A man died at the farmers' market this morning. We were just arriving, just before 7 and a group of men were standing to one side, some kneeling, some crowding and one doing CPR. They were taking it in turns, but one could tell by their faces and by their constant motion that it was not working. Across the way a group of people were looking, hands to their mouths. I knew the men who were there, and then someone came running across and said it was Frederick. Frederick was a regular at the market, always there early, always smiling, as strong as a bull. Tall, lean, in his late 60s I think. He'd built bicycles in India and for the Contras in Nicaragua, he was a poet and a wordsmith, and he was incredibly strong. He'd built his house way back in the jungle, off grid, a huge wooden structure tall with a complicated roof and no walls. We had been neighbours for a year. His heart just stopped and he was already dead by the time he hit the ground. They loaded him onto the back of a pick up and took him to the clinic. Someone went to fetch his wife. The market was subdued, quiet. The mothers took their children away quickly after buying their groceries. It was strange and awful to see them load him into the pick up. He was wearing the clothes he always wore, but already he had lost all his colour. His groceries lay where he'd been repacking them. After 20 minutes the market got very lively, a lot of people laughing like a wave of positive energy came through. I don't know if it was relief, or people were recovering from the shock, or if it was the energy of Frederick himself, but the market was buzzing. Gradually it faded and the normal hubbub took over, people coming and going, oblivious to what had happened. Someone set up with a box of puppies for adoption in the same place Frederick had fallen. And so life continues, for us, today.
After the market I worked on a new vegetable garden we're starting. Laying out contour lines, planting madera negra sticks and vetiver to keep the slope steady, heaping up mulch and hauling rotten tree branches and small trunks.

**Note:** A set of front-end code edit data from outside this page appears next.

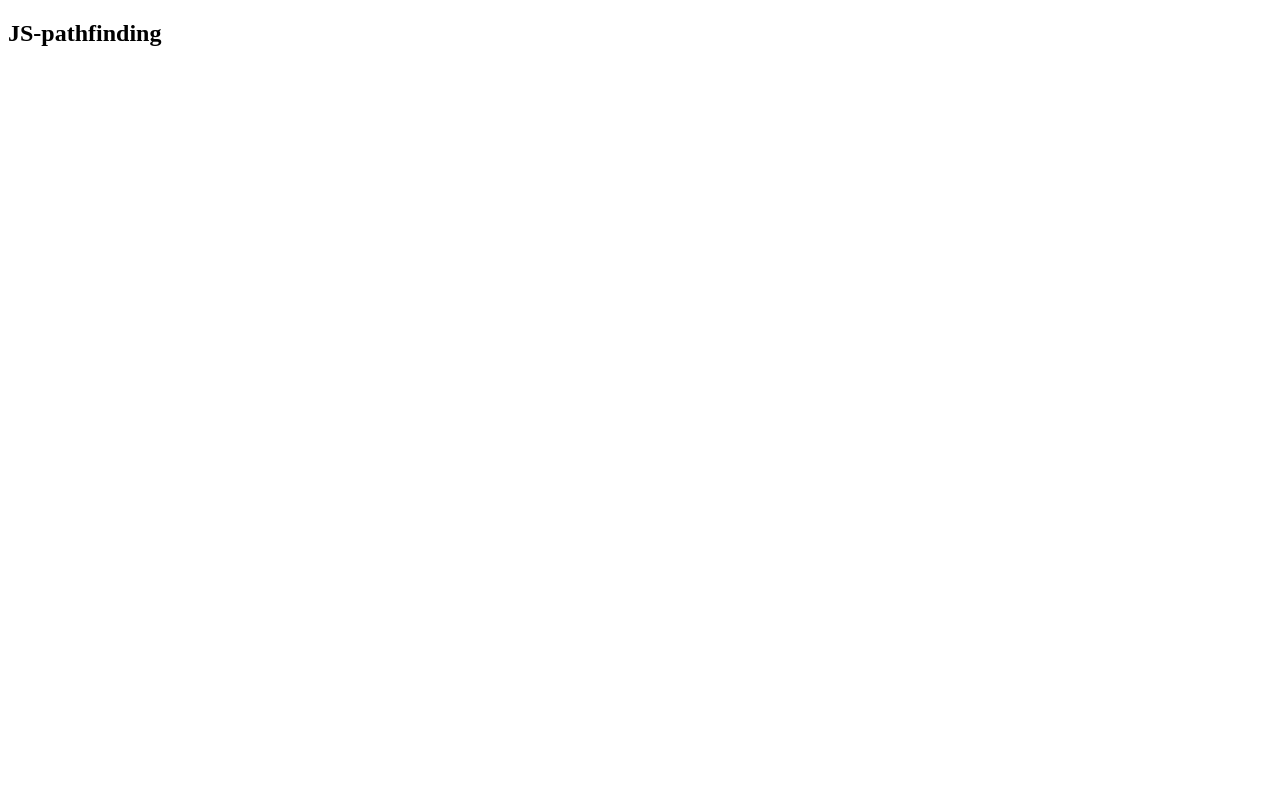
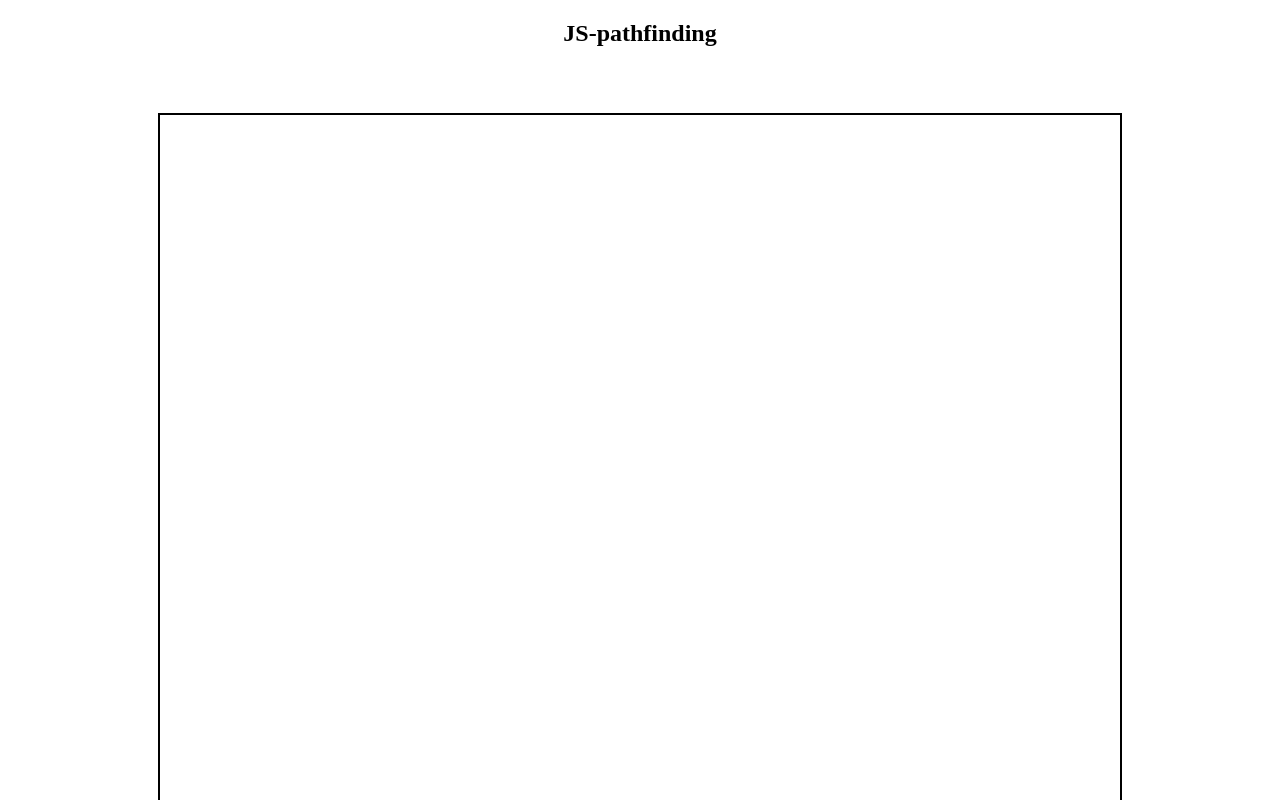
Before and after one commit to kinho107/js-pathfinding, a plain HTML site: page index.html in a window 1280 px wide. Shown: the top 800 px of the page. Drawn offline with Linux system fonts and the light colour scheme.

Commit message:
Initial file setup for grid structure with HTML and CSS

```diff
--- a/index.html
+++ b/index.html
@@ -6,7 +6,7 @@
   <link rel="stylesheet" href="styles/styles.css">
 </head>
 <body>
-  <h2>JS-pathfinding</h2>
+  <h2 id="title">JS-pathfinding</h2>
   <br>
   <div id="container"></div>
 </body>
--- a/styles/styles.css
+++ b/styles/styles.css
@@ -1,3 +1,16 @@
+#title {
+  text-align: center;
+}
+
 #container {
-
+  position: relative;
+  top: 30px;
+  outline:2px solid #000;
+  font-size: 0;
+  margin:auto;
+  margin-bottom: 20px;
+  height:960px;
+  width:960px;
+  padding: 0px;
+  border: none;
 }
```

Frederick was in my mind almost constantly. Just smiling and nodding. It's not that we were close at all, it's more that this man who was so energetic was gone, but his energy was there, palpable.
As we were leaving the market I saw the wife of another neighbour who had taken his life in September. We were away and had missed the wake and the funeral. It was the first time I'd seen her since his death. She had been talking to one of the market vendors and she was crying. We hugged, she looked lost and very far away. The image of her face came to me while I was working in the garden too: the ones who leave and the ones who remain, vastly different experiences of the same phenomena.
God Bless you Frederick and Juni, and warmth and love to you Eva and Beate . . .